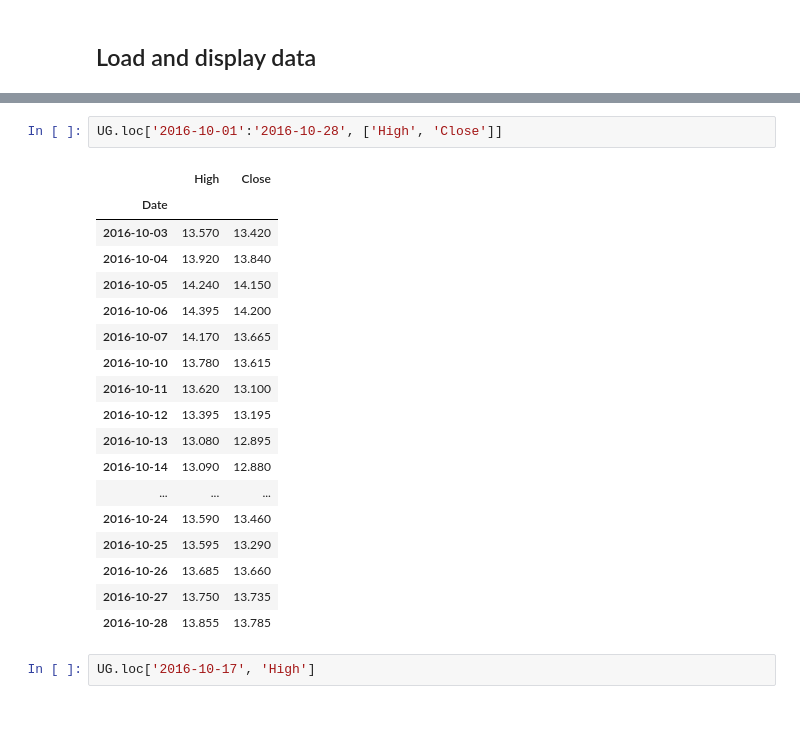
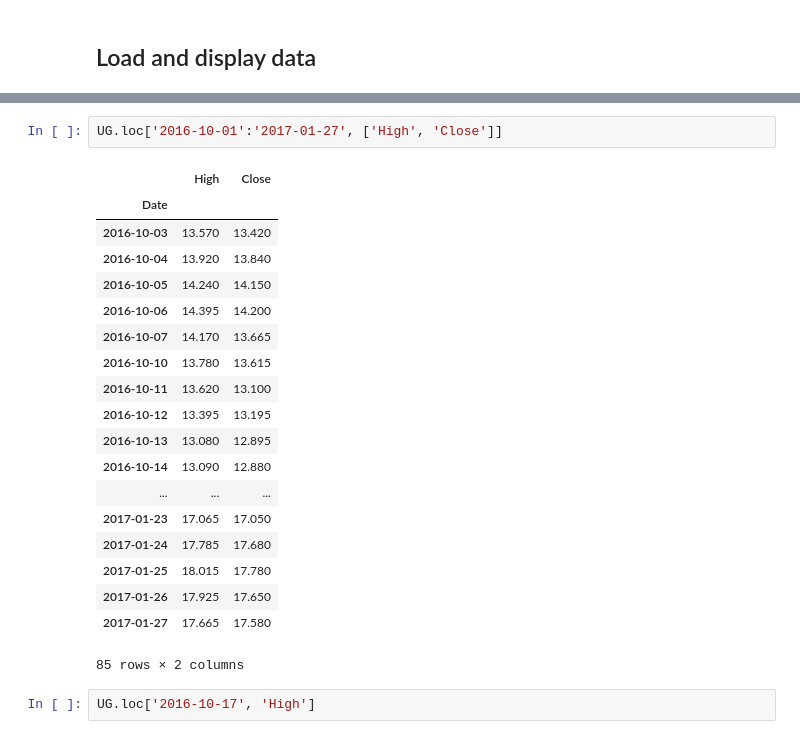
Before and after one commit to MrGreenRubato/notebooks, a Jupyter notebook: stocks/Stocks reader.ipynb, the cells around one changed output, grey strips where cells are left out. Saved outputs shown, nothing was run; the diff lists cells and outputs as text.

```diff
--- a/stocks/Stocks reader.ipynb
+++ b/stocks/Stocks reader.ipynb
@@ -120,24 +120,25 @@ UG.loc[:,['High', 'Close']].tail(10)
 # %%
-UG.loc['2016-10-01':'2016-10-28', ['High', 'Close']]
+UG.loc['2016-10-01':'2017-01-27', ['High', 'Close']]
 # %% [output]
 |  | High | Close |
 | Date |  |  |
 | 2016-10-03 | 13.570 | 13.420 |
 | 2016-10-04 | 13.920 | 13.840 |
 | 2016-10-05 | 14.240 | 14.150 |
 | 2016-10-06 | 14.395 | 14.200 |
 | 2016-10-07 | 14.170 | 13.665 |
 | 2016-10-10 | 13.780 | 13.615 |
 | 2016-10-11 | 13.620 | 13.100 |
 | 2016-10-12 | 13.395 | 13.195 |
 | 2016-10-13 | 13.080 | 12.895 |
 | 2016-10-14 | 13.090 | 12.880 |
 | ... | ... | ... |
-| 2016-10-24 | 13.590 | 13.460 |
-| 2016-10-25 | 13.595 | 13.290 |
-| 2016-10-26 | 13.685 | 13.660 |
-| 2016-10-27 | 13.750 | 13.735 |
-| 2016-10-28 | 13.855 | 13.785 |
+| 2017-01-23 | 17.065 | 17.050 |
+| 2017-01-24 | 17.785 | 17.680 |
+| 2017-01-25 | 18.015 | 17.780 |
+| 2017-01-26 | 17.925 | 17.650 |
+| 2017-01-27 | 17.665 | 17.580 |
+85 rows × 2 columns
 # %%
 UG.loc['2016-10-17', 'High']
 # %% [output]
```
Also changed, not shown: parts of 10 cells of this notebook, 6 other files.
_ _ _ _
### What the task asks
Every line above that includes the word "notebook" should be listed.

### Solution to the problem
Before and after one commit to MrGreenRubato/notebooks, a Jupyter notebook: stocks/Stocks reader.ipynb, the cells around one changed output, grey strips where cells are left out. Saved outputs shown, nothing was run; the diff lists cells and outputs as text.
Also changed, not shown: parts of 10 cells of this notebook, 6 other files.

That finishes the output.